When Ukraine experienced communication outages during the 2022 Russian invasion, Elon Musk’s Starlink, a satellite internet service provided by SpaceX, extended support to aid the nation’s communication infrastructure.
While Starlink has proved valuable in aiding Ukraine, countries across the globe have become increasingly concerned about Musk’s power over the technology, according to the New York Times.
The Growing Concern: One such country that reached out to the United States in the spring for an assessment of the billionaire entrepreneur — who owns Tesla, Inc, X (formerly Twitter), SpaceX and several other companies — was Ukraine.

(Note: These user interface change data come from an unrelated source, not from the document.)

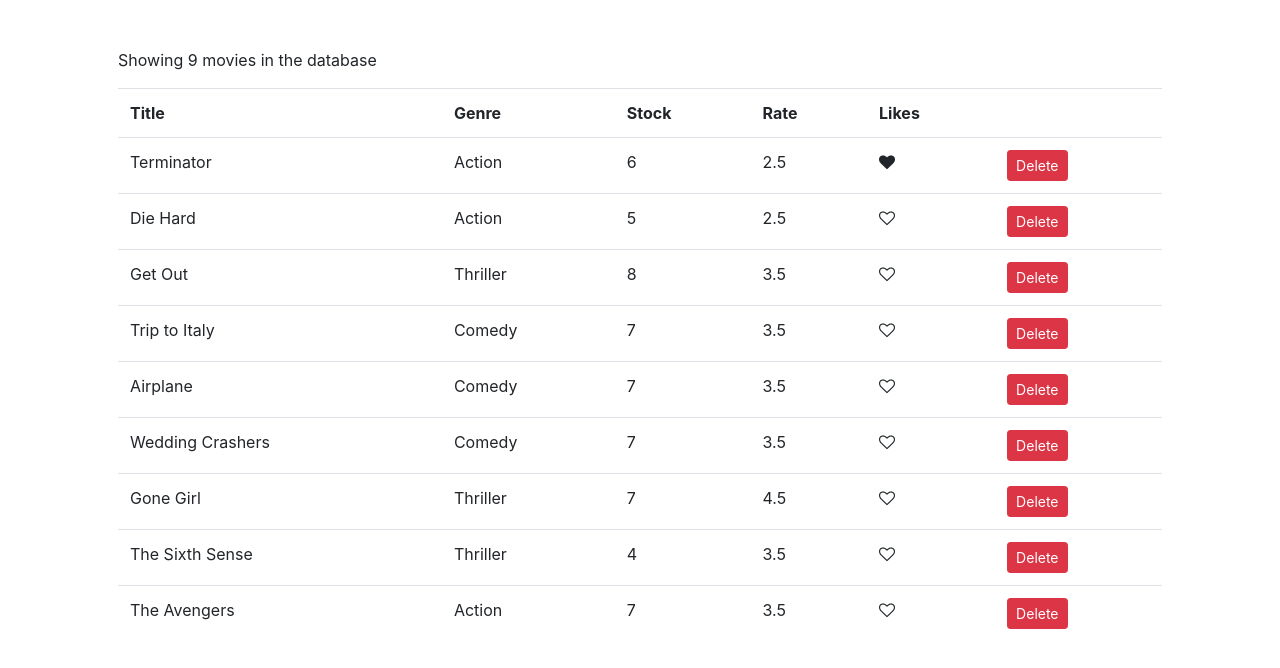
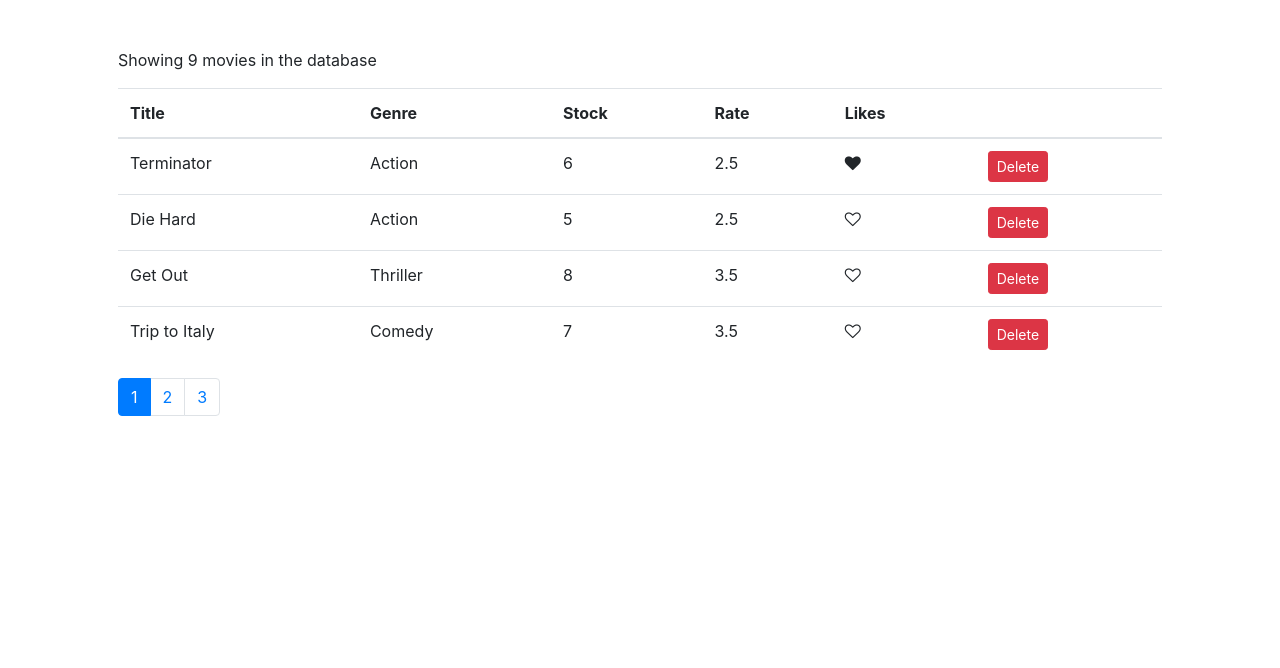
Before and after one commit to uktamjon-komilov/reactVidlyApp, a React (Create React App) app: page / in a window 1280 px wide. Shown: the top 668 px of the page. Built offline with nearby package versions, Linux system fonts and the light colour scheme.

Commit message:
Pagination and prop type checking implemented

```diff
--- a/package.json
+++ b/package.json
@@ -7,6 +7,8 @@
     "@testing-library/react": "^11.2.3",
     "@testing-library/user-event": "^12.6.2",
     "css-loader": "^5.0.1",
+    "lodash": "^4.17.20",
+    "prop-types": "^15.7.2",
     "react": "^17.0.1",
     "react-dom": "^17.0.1",
     "react-scripts": "4.0.1",
--- /dev/null
+++ b/src/components/common/pagination.jsx
@@ -0,0 +1,34 @@
+import React from 'react';
+import _ from 'lodash';
+import PropTypes from 'prop-types';
+
+const Pagination = (props) => {
+    const {itemsCount, pageSize, currentPage, onPageChange} = props;
+    console.log(currentPage);
+
+    const pagesCount = Math.ceil(itemsCount / pageSize);
+    const pages = _.range(1, pagesCount + 1);
+
+    if(pagesCount === 1) return null;
+
+    return (
+        <nav>
+            <ul className="pagination">
+                {pages.map(page => (
+                    <li key={page} className={page === currentPage ? 'page-item active' : 'page-item'}>
+                        <a className="page-link" onClick={() => onPageChange(page)}>{page}</a>
+                    </li>
+                ))}
+            </ul>
+        </nav>
+    );
+}
+
+Pagination.propTypes = {
+    itemsCount: PropTypes.number.isRequired,
+    pageSize: PropTypes.number.isRequired,
+    currentPage: PropTypes.number.isRequired,
+    onPageChange: PropTypes.number.isRequired,
+}
+
+export default Pagination;
--- a/src/components/movies.jsx
+++ b/src/components/movies.jsx
@@ -1,13 +1,17 @@
 import React, { Component } from 'react';
 import {getMovies} from '../services/fakeMovieService';
 import Likes from "./common/like";
+import Pagination from "./common/pagination";
+import {paginate} from '../utils/paginate';
 
 class Movies extends Component {
     state = {
         movies: getMovies(),
+        pageSize: 4,
+        currentPage: 1,
     };
 
-    handleDelete = (movie) =>{
+    handleDelete = (movie) => {
         const movies = this.state.movies.filter(m => m._id !== movie._id);
         this.setState({movies: movies});
     }
@@ -20,23 +24,35 @@
         this.setState({movies});
     }
 
+    handlePageChange = (page) => {
+        this.setState({
+            currentPage: page,
+        });
+    }
+
     render() {
-        if(this.state.movies.length === 0)
+        let count = this.state.movies.length;
+        if(count === 0)
             return (<p>There are no movies in the database.</p>);
+
+        const {pageSize, currentPage, movies: allMovies} = this.state;
+
+        const movies = paginate(allMovies, currentPage, pageSize);
+
         return (
             <React.Fragment>
-                <p>Showing {this.state.movies.length} movies in the database</p>
-                <table class="table">
+                <p>Showing {count} movies in the database</p>
+                <table className="table">
                     <thead style={{fontWeight: 'bold'}}>
-                        <td>Title</td>
-                        <td>Genre</td>
-                        <td>Stock</td>
-                        <td>Rate</td>
-                        <td>Likes</td>
-                        <td></td>
+                        <th>Title</th>
+                        <th>Genre</th>
+                        <th>Stock</th>
+                        <th>Rate</th>
+                        <th>Likes</th>
+                        <th></th>
                     </thead>
                     <tbody>
-                        {this.state.movies.map(movie => (
+                        {movies.map(movie => (
                             <tr key={movie._id}>
                                 <td>{movie.title}</td>
                                 <td>{movie.genre.name}</td>
@@ -48,6 +64,11 @@
                         ))}
                     </tbody>
                 </table>
+                <Pagination
+                    itemsCount={count}
+                    pageSize={pageSize}
+                    currentPage={currentPage}
+                    onPageChange={this.handlePageChange}/>
             </React.Fragment>
         );
     }
--- /dev/null
+++ b/src/utils/paginate.js
@@ -0,0 +1,6 @@
+import _ from 'lodash';
+
+export function paginate(items, pageNumber, pageSize){
+    const startIndex = (pageNumber - 1) * pageSize;
+    return _(items).slice(startIndex).take(pageSize).value();
+}
```
Also changed, not shown: 2 other files (tests, documents, lock files or other folders).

On March 17, the chairman of the Joint Chiefs of Staff, Gen. Mark A. Milley, and the leader of Ukraine’s Armed Forces, Gen. Valeriy Zaluzhnyi, spoke over a secure line to talk about the ongoing invasion, to share intelligence and to discuss Musk, according to the Times, which spoke to three people with knowledge of the conversation.
With more than 4,500 Starlink satellites orbiting the planet, Musk owns 50% of all satellites now in use. The satellites provide Musk with a massive amount of data, and military and political leaders are concerned about how Musk could use that power to influence global politics.
Musk is aware of the power he holds and arguably will have to decide whether to use it for good or for evil. The problem is that global leaders are unsure where Musk stands in terms of politics and allegiances, especially taking into consideration the billionaire’s erratic personality.
“Between, Tesla, Starlink & Twitter, I may have more real-time global economic data in one head than anyone ever,” Musk tweeted in April, according to the Times report.
The Reason Governments Fear Musk: The concerns have been magnified because no other companies or governments have been able to match the scale of what Musk has built with Starlink.
According to individuals familiar with the situation, Musk has imposed restrictions on Starlink access multiple times during the conflict. At one instance, he reportedly declined the Ukrainian military’s request to activate Starlink near Crimea, a Russian-controlled territory, which had implications for battlefield strategy.
Last year, Musk publicly proposed a “peace plan” for the war that appeared to align with Russian interests, according to the Times.
For now, Musk appears to hold a great deal of power. Over the last 18 months, numerous countries, including some in Europe and the Middle East, have engaged in discussions with American officials regarding Starlink.
According to two U.S. intelligence officials familiar with the talks, some of these countries have raised concerns about Elon Musk’s influence over the technology, the Times report said. Few nations are willing to voice their apprehensions publicly, however, as intelligence and cybersecurity officials fear potential repercussions in their relations with Musk.
Produced in association with Benzinga
Edited by Jason Reed and Eunice Anyango Oyule and Judy J. Rotich and Kyana Jeanin Rubinfeld